That's showbiz for ya.
When asked by Jay Leno whether he got any calls from concerned parties when it appeared as if Joaquin Phoenix was really throwing his life away, Casey Affleck paused for a second and replied, "Ya know, I never did."
"Afterward, the movie comes out, the critics liked to say, 'This is crazy, this is disturbing, this is sick and we should be worried about him,'" Affleck continued, "but while it was happening, people were happy just to mock him."
Affleck is referring, of course, to the largely negative critical response to I'm Still Here, the performance-piece-posing-as-documentary he directed featuring Phoenix as a coke-snorting, hooker-utilizing, career-blowing version of himself.
And, initially, the guys wanted us to think they were serious.
"I wanted them to think it was real while they were watching it," Affleck admitted. "But I assumed, when it was over, they would understand that it wasn't real."

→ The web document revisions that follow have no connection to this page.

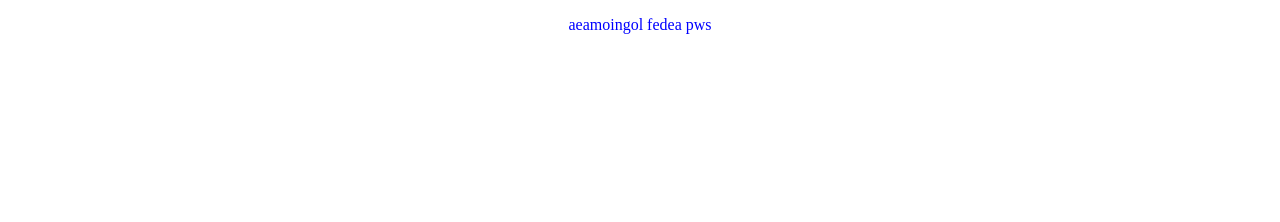
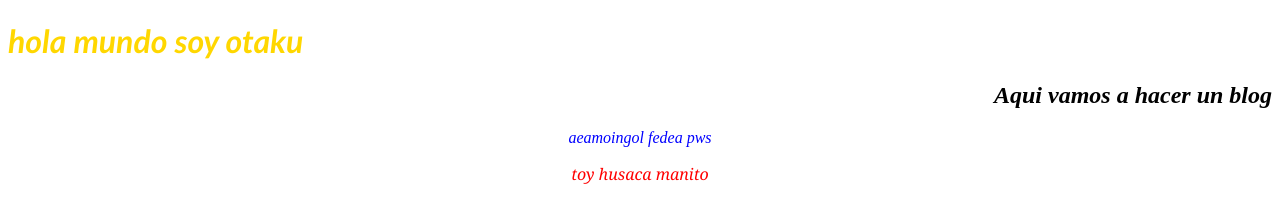
Before and after one commit to lund133369/newpage, a plain HTML site: page index.html in a window 1280 px wide. Drawn offline with Linux system fonts and the light colour scheme.

Commit message:
comit al master version reciente

```diff
--- a/css/estilos.css
+++ b/css/estilos.css
@@ -1,6 +1,21 @@
+h1{
+    color:gold;
+    text-align:left;
+    font-family: 'Gill Sans', 'Gill Sans MT', Calibri, 'Trebuchet MS', sans-serif;
+}
+h2{
+    color:black;
+    text-align:right;
+}
 body
 {
     color:blue;
     text-align: center;
-
+    font-style: oblique;
 }
+p2{
+    color:red;
+    text-align:left;
+    font-style: oblique;
+    font-family: Georgia, 'Times New Roman', Times, serif;
+}
--- a/index.html
+++ b/index.html
@@ -8,6 +8,10 @@
     <title>GAAAAAAAAAAAAAAAAAAaa</title>
 </head>
 <body>
+
+    <h1>hola mundo soy otaku</h1>
+    <h2>Aqui vamos a hacer un blog </h2>
     <p>aeamoingol fedea pws</p>
+    <p2>toy husaca manito</p2>
 </body>
 </html>
```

"We just wanted to make a movie that would help people kind of suspend their disbelief. They could go to the theater; they could experience it—sort of wonder whether it was real or not," he said.
But he still objects to the term "hoax."
"It's not a documentary, because all the people in the movie are acting ... A social experiment, if you want to call it that," he suggested. "I would call it a, uh, movie."
The heat gets turned up tenfold tomorrow, however, when Phoenix pays a visit to "The Late Show With David Letterman" for the first time since his very bizarre beard-to-face with Dave in February 2009.
We assume some comeuppance is on the schedule.